Brief ->
Nothing but an exact copy of the data should be output.

Information shown ->
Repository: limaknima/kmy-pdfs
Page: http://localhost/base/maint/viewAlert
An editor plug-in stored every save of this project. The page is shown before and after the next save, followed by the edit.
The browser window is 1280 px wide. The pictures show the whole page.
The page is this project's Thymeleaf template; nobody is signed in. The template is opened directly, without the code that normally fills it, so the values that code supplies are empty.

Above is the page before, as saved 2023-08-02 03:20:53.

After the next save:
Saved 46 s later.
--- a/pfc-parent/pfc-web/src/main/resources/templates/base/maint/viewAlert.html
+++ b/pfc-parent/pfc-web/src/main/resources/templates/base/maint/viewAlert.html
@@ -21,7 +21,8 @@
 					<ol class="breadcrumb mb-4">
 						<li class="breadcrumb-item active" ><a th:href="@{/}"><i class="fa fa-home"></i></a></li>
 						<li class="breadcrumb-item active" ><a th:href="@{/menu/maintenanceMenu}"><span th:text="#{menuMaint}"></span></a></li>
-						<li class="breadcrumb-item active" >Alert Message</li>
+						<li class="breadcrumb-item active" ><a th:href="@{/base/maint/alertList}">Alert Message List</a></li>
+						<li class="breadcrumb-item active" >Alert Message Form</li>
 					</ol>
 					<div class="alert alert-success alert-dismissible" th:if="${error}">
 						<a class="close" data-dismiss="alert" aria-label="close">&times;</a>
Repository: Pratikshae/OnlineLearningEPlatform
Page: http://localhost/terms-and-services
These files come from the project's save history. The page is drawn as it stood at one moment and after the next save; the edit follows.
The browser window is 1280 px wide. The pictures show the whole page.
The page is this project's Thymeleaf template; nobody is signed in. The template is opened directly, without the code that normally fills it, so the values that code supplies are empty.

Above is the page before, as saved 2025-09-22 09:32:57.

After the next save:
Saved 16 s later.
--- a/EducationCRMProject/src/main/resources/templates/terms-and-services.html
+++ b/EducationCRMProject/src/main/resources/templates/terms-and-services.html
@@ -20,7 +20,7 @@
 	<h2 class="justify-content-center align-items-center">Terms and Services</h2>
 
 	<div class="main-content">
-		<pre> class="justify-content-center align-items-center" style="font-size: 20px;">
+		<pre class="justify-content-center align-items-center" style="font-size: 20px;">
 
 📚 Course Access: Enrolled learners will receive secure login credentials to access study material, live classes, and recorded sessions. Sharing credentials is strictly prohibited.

Your solution ->
Repository: limaknima/kmy-pdfs
Page: http://localhost/base/maint/viewAlert
An editor plug-in stored every save of this project. The page is shown before and after the next save, followed by the edit.
The browser window is 1280 px wide. The pictures show the whole page.
The page is this project's Thymeleaf template; nobody is signed in. The template is opened directly, without the code that normally fills it, so the values that code supplies are empty.

Above is the page before, as saved 2023-08-02 03:20:53.

After the next save:
Saved 46 s later.
--- a/pfc-parent/pfc-web/src/main/resources/templates/base/maint/viewAlert.html
+++ b/pfc-parent/pfc-web/src/main/resources/templates/base/maint/viewAlert.html
@@ -21,7 +21,8 @@
 					<ol class="breadcrumb mb-4">
 						<li class="breadcrumb-item active" ><a th:href="@{/}"><i class="fa fa-home"></i></a></li>
 						<li class="breadcrumb-item active" ><a th:href="@{/menu/maintenanceMenu}"><span th:text="#{menuMaint}"></span></a></li>
-						<li class="breadcrumb-item active" >Alert Message</li>
+						<li class="breadcrumb-item active" ><a th:href="@{/base/maint/alertList}">Alert Message List</a></li>
+						<li class="breadcrumb-item active" >Alert Message Form</li>
 					</ol>
 					<div class="alert alert-success alert-dismissible" th:if="${error}">
 						<a class="close" data-dismiss="alert" aria-label="close">&times;</a>
Repository: Pratikshae/OnlineLearningEPlatform
Page: http://localhost/terms-and-services
These files come from the project's save history. The page is drawn as it stood at one moment and after the next save; the edit follows.
The browser window is 1280 px wide. The pictures show the whole page.
The page is this project's Thymeleaf template; nobody is signed in. The template is opened directly, without the code that normally fills it, so the values that code supplies are empty.

Above is the page before, as saved 2025-09-22 09:32:57.

After the next save:
Saved 16 s later.
--- a/EducationCRMProject/src/main/resources/templates/terms-and-services.html
+++ b/EducationCRMProject/src/main/resources/templates/terms-and-services.html
@@ -20,7 +20,7 @@
 	<h2 class="justify-content-center align-items-center">Terms and Services</h2>
 
 	<div class="main-content">
-		<pre> class="justify-content-center align-items-center" style="font-size: 20px;">
+		<pre class="justify-content-center align-items-center" style="font-size: 20px;">
 
 📚 Course Access: Enrolled learners will receive secure login credentials to access study material, live classes, and recorded sessions. Sharing credentials is strictly prohibited.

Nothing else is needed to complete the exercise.